So calling here is a neutral EV play, much lower than the 0.02 we got from shoving. As played, I think folding versus the jam is the play here. However, the BB is very unlikely to shove this range and is probably shoving something much, much tighter. HRC is suggesting such a wide range of hands simply because we're folding the majority of our range versus a jam.
We opened 23.7% and we're calling 7.1%. This means that we're folding 1-(7.1/23.7) = 70% of the time! Raising with such a range here makes us really exploitable since we end up folding a large percentage of the time. This points us in the direction of shoving rather than raising and taking away our opponents' weapon of shoving on us. This also shows us that 77 is unlikely to be a profitable open in the first place.
In final table scenarios you will start to see a pattern of wanting to be the shover rather than the caller. By shoving you have fold equity and hand equity, but when you call you have to rely on having the best hand at showdown.
Raise/folding here is a good plan if you don't believe the players behind will shove 'correctly'. If they're going to play fairly snug and the BB is quite tight then raising here as a steal and folding versus a jam is definitely a viable option. It is, however, difficult to prove the EV since there are so many variables at play.
Folding here is a neutral EV play meaning that we win/lose nothing (apart from the ante I guess). We've already shown that shoving is higher EV than folding. Raise/folding might also be higher EV than folding, but it can be difficult to prove. Raise/calling versus a wide BB jamming range is exactly the same EV as folding, but with much higher variance. Open folding is probably the worst of all four options
5 and 6. Limp/folding and limp/jamming
Limping here to induce a light iso-raise and then jamming over the top is a realistic option, especially if you believe that your opponents will be happy to raise, but not so happy to call an all-in. The problem with limping is that you remove the chance of winning the pot preflop that comes from raising.

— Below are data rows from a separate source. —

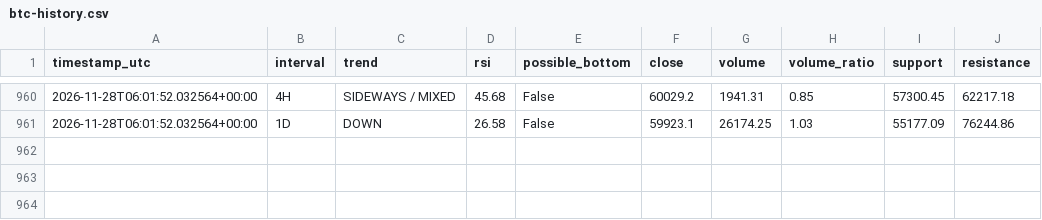
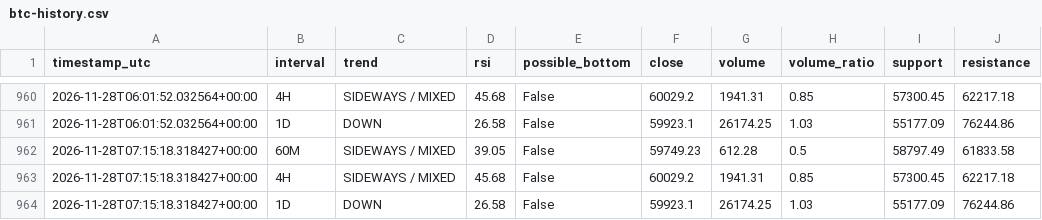
Before and after one commit to DeamonS58/btc-market-monitor-, a CSV file: btc-history.csv, drawn as a sheet; only a part is shown, gaps mark what is left out; the diff names each change by its address in the sheet, - before the commit and + after, or states it on an @@ line.

```diff
--- a/btc-history.csv
+++ b/btc-history.csv
+row 962: 2026-11-28T07:15:18.318427+00:00 | 60M | SIDEWAYS / MIXED | 39.05 | False | 59749.23 | 612.28 | 0.5 | 58797.49 | 61833.58
+row 963: 2026-11-28T07:15:18.318427+00:00 | 4H | SIDEWAYS / MIXED | 45.68 | False | 60029.2 | 1941.31 | 0.85 | 57300.45 | 62217.18
+row 964: 2026-11-28T07:15:18.318427+00:00 | 1D | DOWN | 26.58 | False | 59923.1 | 26174.25 | 1.03 | 55177.09 | 76244.86
```
Also changed, not shown: 1 other file.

I've chosen not to run the simulation for limp/folding and limp/jamming and instead encourage you to investigate whether limp/whatever is better than shoving.
Thanks again to all of you who tweeted a reply to the question. Hopefully you can see that investigating most of your options can point you in the right direction in spots like this. You should always be looking to make the highest EV plays possible in any given situation and if you work out that shoving is the highest EV play, as I did, then shoving is what you should do.
Good luck at the tables and let me know when you've discovered whether limping is a good strategy or not!